The stick swimming crab (Charybdis baculum) has a different approach. It heads for the bright light at the surface where it paddles along, maneuvering with its spindly legs. It will sometimes snag bits of floating debris and attach them to its body to enhance its appearance. Its goal is to look like a small, drifting haven for juvenile fishes and other marine organisms that often gather under such floating islands, which offer them some protection from predators. With the stick swimming crab, that safety is an illusion. Instead, they’re part of the crab’s lunch box, to be picked off at its leisure.
Stick swimming crabs spend most of their time at the surface, but return to the sea floor for periodic molts. This one looks like it has recently molted.
Oh wait, it’s just a stick.
Also posted in response to this week’s Friendly Friday challenge theme of “Something Learned.” See more responses here.
When I was down at Kiholo recently, I saw this wandering tattler at the shoreline, hunting around for a bite to eat. I followed it for a while, from a distance.
It snagged a katydid at one point (second photo), but I didn’t see it catch anything else. It spent a fair amount of time around one particular rock (third photo), which caused a good deal of consternation for the a’ama crab that was there. I think the crab was a bit too big to fall into the category of prey for this particular bird.
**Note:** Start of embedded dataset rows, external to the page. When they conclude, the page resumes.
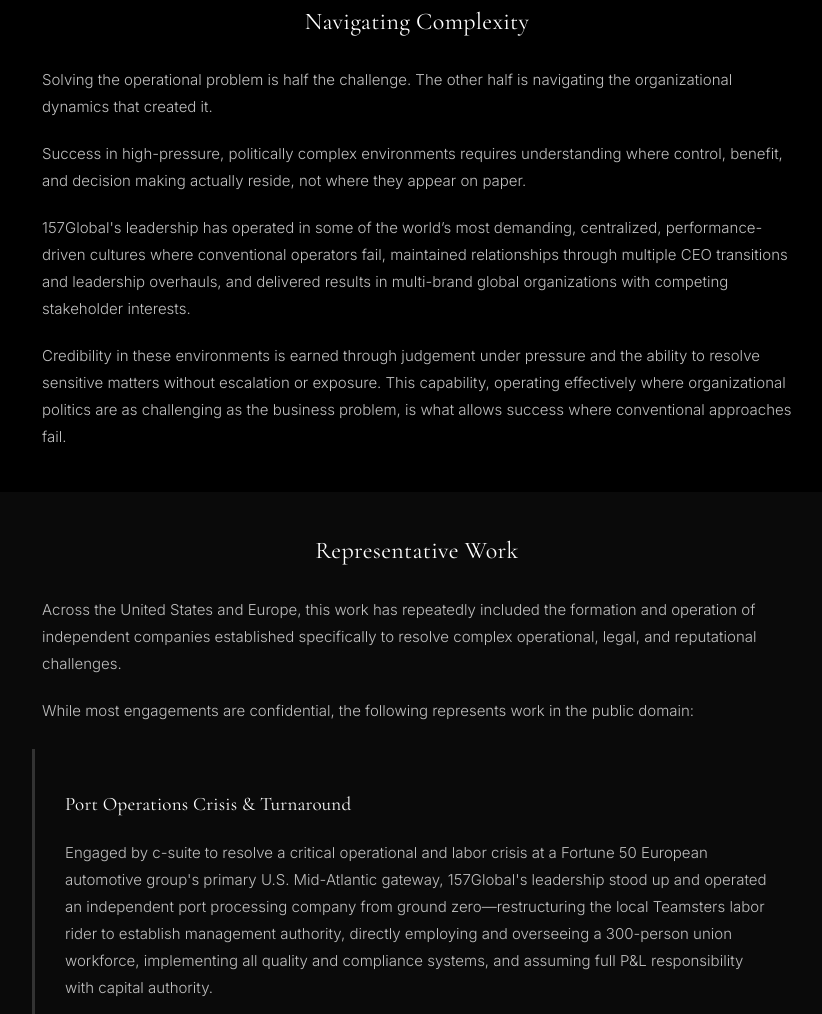
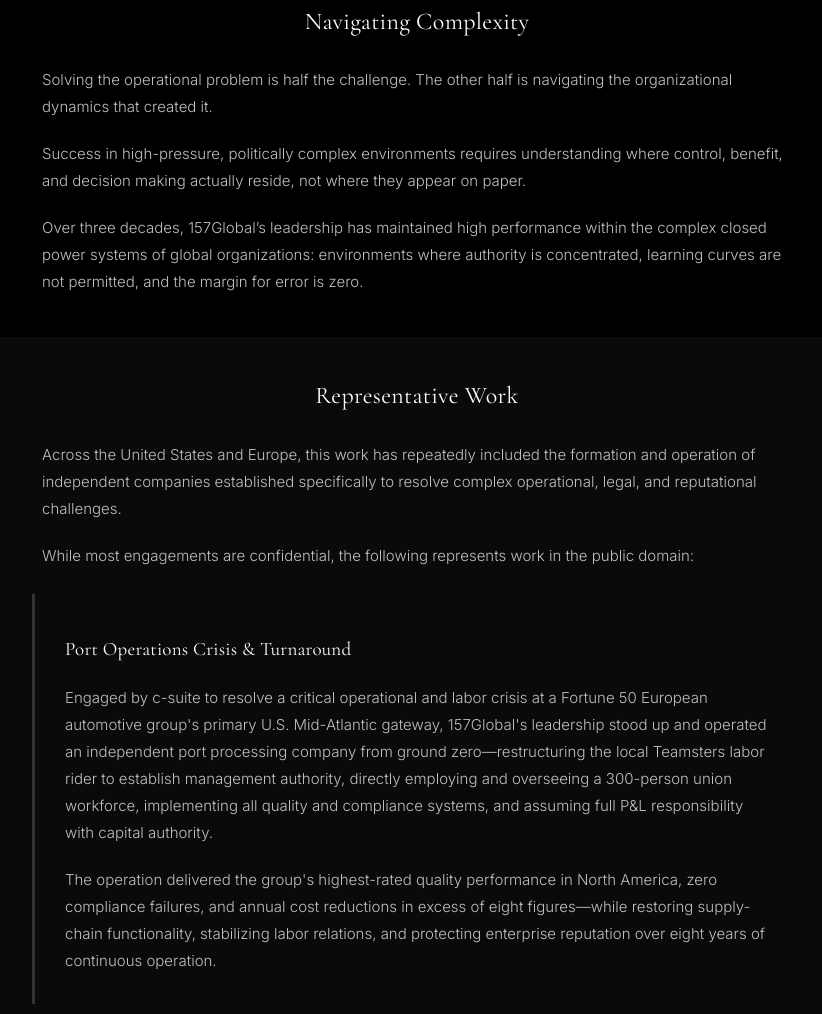
Before and after one commit to SGII21/157Global-site, a website: page index.html in a window 1280 px wide. Shown: the part 1834-2848 px from the top of the page, without its empty margins (223-1045 px from the left). Drawn offline with nearby package versions, Linux system fonts and the light colour scheme.

Commit message:
Update index.html

```diff
--- a/index.html
+++ b/index.html
@@ -130,10 +130,9 @@
             <p>Solving the operational problem is half the challenge. The other half is navigating the organizational dynamics that created it.</p>
 
             <p>Success in high-pressure, politically complex environments requires understanding where control, benefit, and decision making actually reside, not where they appear on paper.</P>
-            <p>157Global's leadership has operated in some of the world’s most demanding, centralized, performance-driven cultures where conventional operators fail, maintained relationships through multiple CEO transitions and leadership overhauls, and delivered results in multi-brand global organizations with competing stakeholder interests.</p>
+            <p>Over three decades, 157Global’s leadership has maintained high performance within the complex closed power systems of global organizations: environments where authority is concentrated, learning curves are not permitted, and the margin for error is zero.</p>
 
-            <p>Credibility in these environments is earned through judgement under pressure and the ability to resolve sensitive matters without escalation or exposure. This capability, operating effectively where organizational politics are as challenging as the business problem, is what allows success where conventional approaches fail.</p>
-        </div>
+            </div>
 
 
 
```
This is the molted shell of an a’ama crab, seen on the North Kohala shore. A’ama crabs are numerous around the Big Island and they scuttle away when disturbed. But while these crabs are black, their molted shells turn red in the sun, as this one has.
My wife spotted this crab scuttling quite rapidly along the floor of the bay where we were snorkeling. It was clearly some kind of hermit crab, but it was quite deep and this was the best photo I got.
When we got home, I looked through my copy of John P. Hoover’s Hawaii Sea Creatures and the jeweled anemone crab seemed the most likely identity. As can be seen in the photo, the shell is covered with anemones which is a feature of these crabs. Since these crabs are mostly night feeders, we were lucky to see one still active in the early morning. Possibly it had been disturbed and was headed to a new hiding place.
It’s not unusual to see green turtles hauled out on shore. Sandy beaches are prime resting spots, but these three chose this rocky bay, only a few hundred yards from some of the best beaches on the island. Perhaps they valued quiet over easy access.
The middle one of the three had gained a passenger that I didn’t notice until I processed the photos, an a’ama crab, making the most of its excellent vantage point.